--- Exercise requirements ---
Take each line in the entries below that holds "file" and show it.

━━━

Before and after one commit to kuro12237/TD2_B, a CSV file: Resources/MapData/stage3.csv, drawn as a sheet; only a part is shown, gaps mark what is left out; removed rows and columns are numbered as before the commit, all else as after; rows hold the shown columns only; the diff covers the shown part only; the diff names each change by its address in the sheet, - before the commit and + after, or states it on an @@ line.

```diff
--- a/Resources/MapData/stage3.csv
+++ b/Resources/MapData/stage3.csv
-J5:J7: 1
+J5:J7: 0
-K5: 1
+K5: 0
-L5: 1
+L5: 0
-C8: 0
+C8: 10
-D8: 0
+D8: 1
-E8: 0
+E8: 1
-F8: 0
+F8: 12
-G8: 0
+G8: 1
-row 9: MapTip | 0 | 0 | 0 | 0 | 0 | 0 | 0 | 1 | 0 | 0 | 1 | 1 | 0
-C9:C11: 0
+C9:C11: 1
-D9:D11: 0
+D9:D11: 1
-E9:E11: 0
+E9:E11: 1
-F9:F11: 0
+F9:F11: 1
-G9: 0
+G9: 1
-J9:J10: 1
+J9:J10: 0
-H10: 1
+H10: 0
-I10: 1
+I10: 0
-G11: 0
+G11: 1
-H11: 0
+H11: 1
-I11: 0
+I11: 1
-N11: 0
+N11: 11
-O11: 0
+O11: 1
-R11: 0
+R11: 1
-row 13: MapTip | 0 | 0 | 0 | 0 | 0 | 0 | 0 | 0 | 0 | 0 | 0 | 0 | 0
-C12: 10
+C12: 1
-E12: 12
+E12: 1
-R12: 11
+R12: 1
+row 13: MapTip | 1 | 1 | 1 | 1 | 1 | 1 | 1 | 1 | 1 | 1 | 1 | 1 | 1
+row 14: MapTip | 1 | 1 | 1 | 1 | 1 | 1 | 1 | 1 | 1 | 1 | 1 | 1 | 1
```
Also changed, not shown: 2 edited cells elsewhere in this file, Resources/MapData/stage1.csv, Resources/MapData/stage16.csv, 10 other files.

━━━

--- Answer for this exercise ---
Before and after one commit to kuro12237/TD2_B, a CSV file: Resources/MapData/stage3.csv, drawn as a sheet; only a part is shown, gaps mark what is left out; removed rows and columns are numbered as before the commit, all else as after; rows hold the shown columns only; the diff covers the shown part only; the diff names each change by its address in the sheet, - before the commit and + after, or states it on an @@ line.
Also changed, not shown: 2 edited cells elsewhere in this file, Resources/MapData/stage1.csv, Resources/MapData/stage16.csv, 10 other files.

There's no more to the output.